UNITED STATES V. CARLL, 105 U. S. 611 (1881)Subscribe to Cases that cite 105 U. S. 611
U.S. Supreme Court
United States v. Carll, 105 U.S. 611 (1881)
United States v. Carll
105 U.S. 611
CERTIFICATE OF DIVISION IN OPINION BETWEEN THE JUDGES OF THE CIRCUIT
COURT OF THE UNITED STATES FOR THE SOUTHERN DISTRICT OF NEW YORK
An indictment on sec. 5431 of the Revised Statutes alleging, in the words of the statute, that the defendant feloniously and with intent to defraud did pass, utter, and publish a falsely made, forged, counterfeited, and altered obligation of the United States, but not further alleging that the defendant knew it to be false, forged, counterfeited, and altered is insufficient, even after verdict.
This was an indictment, found in the circuit court on sec. 5431 of the Revised Statutes, by which it is enacted that
"Every person who, with intent to defraud, passes, utters,
publishes, or sells any falsely made, forged, counterfeited, or altered obligation or other security of the United States shall be punished by a fine of not more than five thousand dollars and by imprisonment at hard labor not more than fifteen years."
Each count of the indictment alleged that the defendant, at a certain time and place,
"feloniously, and with intent to defraud the Bank of the Metropolis, which said bank is a corporation organized under the laws of the State of New York, did pass, utter, and publish upon and to the said Bank of the Metropolis a falsely made, forged, counterfeited, and altered obligation and security of the United States"
(which was set forth according to its tenor) against the peace and contrary to the form of the statute.
The defendant, having been tried before Judge Benedict and convicted by the jury under instructions which required them to be satisfied of the facts alleged, and that the defendant, at the time of uttering the obligations, knew them to be false, forged, counterfeited, and altered, moved in arrest of judgment for the insufficiency of the indictment. At the hearing of this motion before Judge Blatchford and Judge Benedict, they were divided in opinion upon the question, stated in various forms in their certificate, but in substance this: whether the indictment, setting forth the offense in the language of the statute, without further alleging that the defendant knew the instruments to be false, forged, counterfeited, and altered, was sufficient, after verdict, to warrant judgment thereon.
MR. JUSTICE GRAY, after stating the case, delivered the opinion of the Court.
In an indictment upon a statute, it is not sufficient to set forth the offense in the words of the statute unless those words of themselves fully, directly, and expressly, without any uncertainty or ambiguity, set forth all the elements necessary to constitute the offense intended to be punished, and the fact that the statute in question, read in the light of the common law and of other statutes on the like matter, enables the court chanrobles.com-redchanrobles.com-red
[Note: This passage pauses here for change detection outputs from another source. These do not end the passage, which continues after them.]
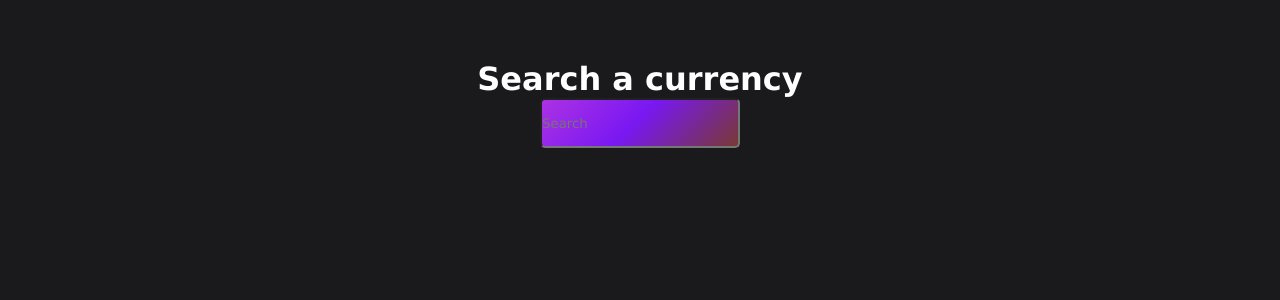
Repository: adder206/react-api-crypto-tracker
Page: /
An editor plug-in stored every save of this project. The page is shown before and after the next save, followed by the edit.
The browser window is 1280 px wide. The pictures show the whole page.
The page's requests for data from a server got no answer. The project was rebuilt for these pictures with package versions that can differ from the ones it lists, and the page was loaded fresh each time. No one was signed in, and anything a server would have sent is missing. Also part of the build but not shown: src/Coin.js, src/Coin.css.

Above is the page before, as saved 2021-03-12 13:59:02.

After the next save:
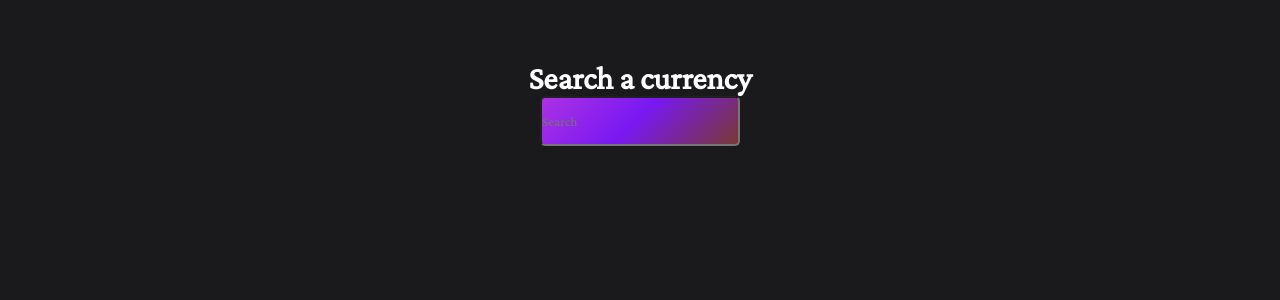
Saved 5 min 53 s later.
--- a/src/App.css
+++ b/src/App.css
@@ -1,8 +1,9 @@
+@import url('https://fonts.googleapis.com/css2?family=Crimson+Pro&family=Literata');
 *{
   box-sizing: border-box;
   margin: 0;
   padding: 0;
-  font-family: Verdana, Geneva, Tahoma, sans-serif;
+  font-family: 'Crimson Pro', serif;
   background-color: #1a1a1c;
   color:#fff;
 }
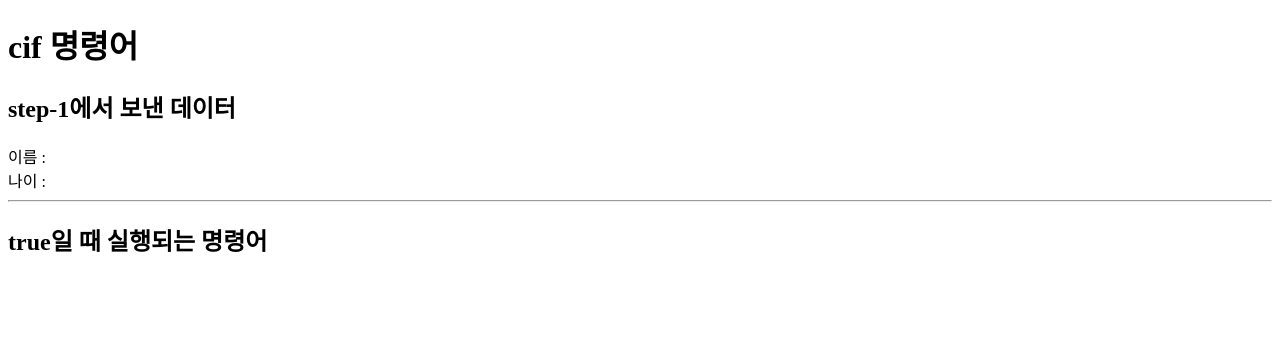
Repository: havanara/240411_JSTL_Project
Page: http://localhost/jstl_study/step-2.jsp
These files come from the project's save history. The page is drawn as it stood at one moment and after the next save; the edit follows.
The browser window is 1280 px wide. The pictures show the whole page.
The page is served by Tomcat 9.

Above is the page before, as saved 2024-04-11 03:01:08.

After the next save:
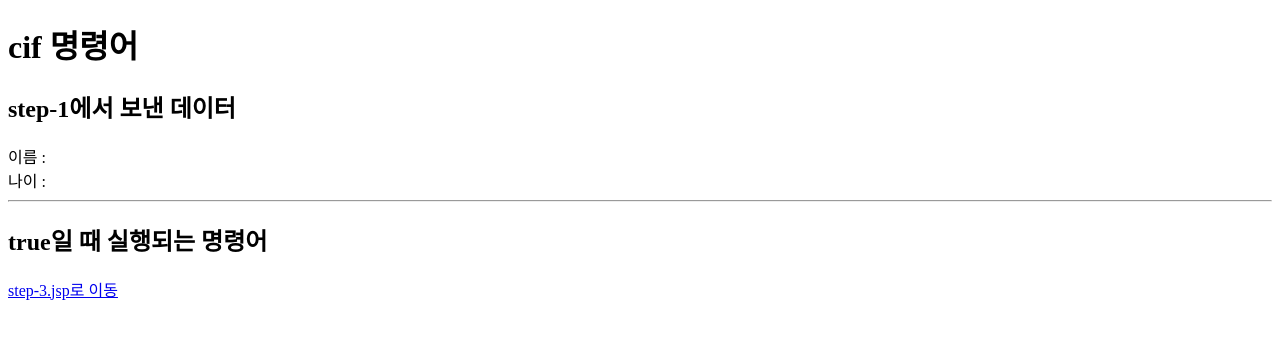
Saved 67 s later.
--- a/jstl_study/src/main/webapp/step-2.jsp
+++ b/jstl_study/src/main/webapp/step-2.jsp
@@ -29,7 +29,7 @@
 	<!-- step-3.jsp 페이지 생성 후 파라미터 출력 -->
 	<!-- 상품명 : / 원산지 : -->
 
-
+	<a href="step-3.jsp?name=사과&address=경북">step-3.jsp로 이동</a>
 
 
 </body>
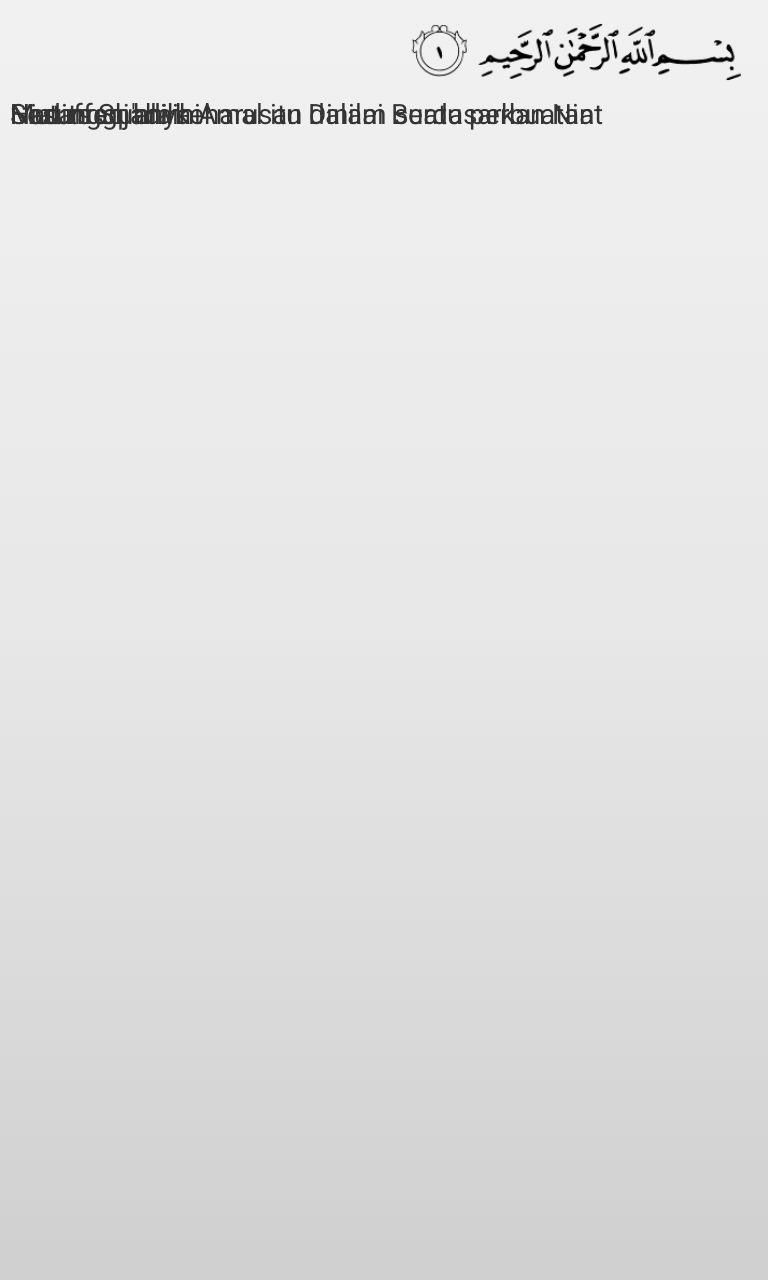
Repository: rezaervani/ayongajitiaphari
Layout: AyoNgajiTiapHari/res/layout/barisriyadhusshalihin.xml
The author's editor kept a copy of each file at every save. The layout is drawn from the files as they stood at one save, then again after the next save.
It is drawn on a 768 x 1280 px phone screen (xhdpi) without system bars, with theme AppTheme; the app's code is not run.

Above is the layout before, as saved 2014-06-29 05:49:51.

After the next save:
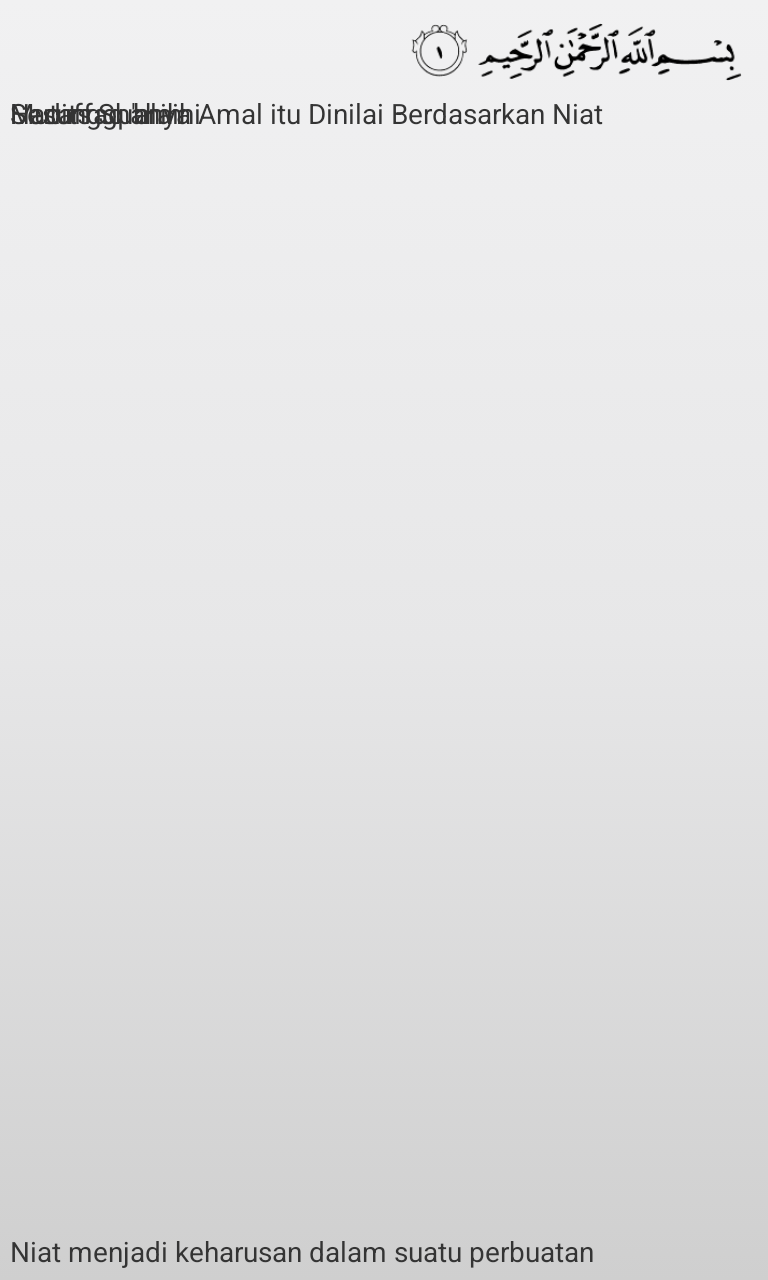
Saved 35 s later.
--- a/AyoNgajiTiapHari/res/layout/barisriyadhusshalihin.xml
+++ b/AyoNgajiTiapHari/res/layout/barisriyadhusshalihin.xml
@@ -69,14 +69,13 @@
         android:textSize="14sp" />
 
        <TextView
-        android:id="@+id/syarah"
-        android:layout_width="fill_parent"
-        android:layout_height="wrap_content"
-        android:layout_alignLeft="@+id/thumbnail"
-        android:layout_alignParentLeft="true"
-        android:layout_below="@+id/thumbnail"
-        android:text="Niat menjadi keharusan dalam suatu perbuatan"
-        android:textColor="#343434"
-        android:textSize="14sp" />
+           android:id="@+id/syarah"
+           android:layout_width="fill_parent"
+           android:layout_height="wrap_content"
+           android:layout_alignParentBottom="true"
+           android:layout_alignParentLeft="true"
+           android:text="Niat menjadi keharusan dalam suatu perbuatan"
+           android:textColor="#343434"
+           android:textSize="14sp" />
 
 </RelativeLayout>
to infer the intent of the legislature, does not dispense with the necessity of alleging in the indictment all the facts necessary to bring the case within that intent. United States v. Cruikshank, 92 U. S. 542; United States v. Simmons, 96 U. S. 360; Commonwealth v. Clifford, 8 Cush. (Mass.) 215; Commonwealth v. Bean, 11 id. 414; Commonwealth v. Bean, 14 Gray (Mass.) 52; Commonwealth v. Filburn, 119 Mass. 297.
The language of the statute on which this indictment is founded includes the case of every person who, with intent to defraud, utters any forged obligation of the United States. But the offense at which it is aimed is similar to the common law offense of uttering a forged or counterfeit bill. In this case as in that, knowledge that the instrument is forged and counterfeited is essential to make out the crime, and an uttering, with intent to defraud of an instrument in fact counterfeit but supposed by the defendant to be genuine, though within the words of the statute, would not be within its meaning and object.
This indictment, by omitting the allegation contained in the indictment in United States v. Howell, 11 Wall. 432, and in all approved precedents, that the defendant knew the instrument which he uttered to be false, forged, and counterfeit, fails to charge him with any crime. The omission is of matter of substance, and not a "defect or imperfection in matter of form only" within the meaning of sec. 1025 of the Revised Statutes. By the settled rules of criminal pleading and the authorities above cited, therefore, the question of the sufficiency of the indictment must be
Answered in the negative.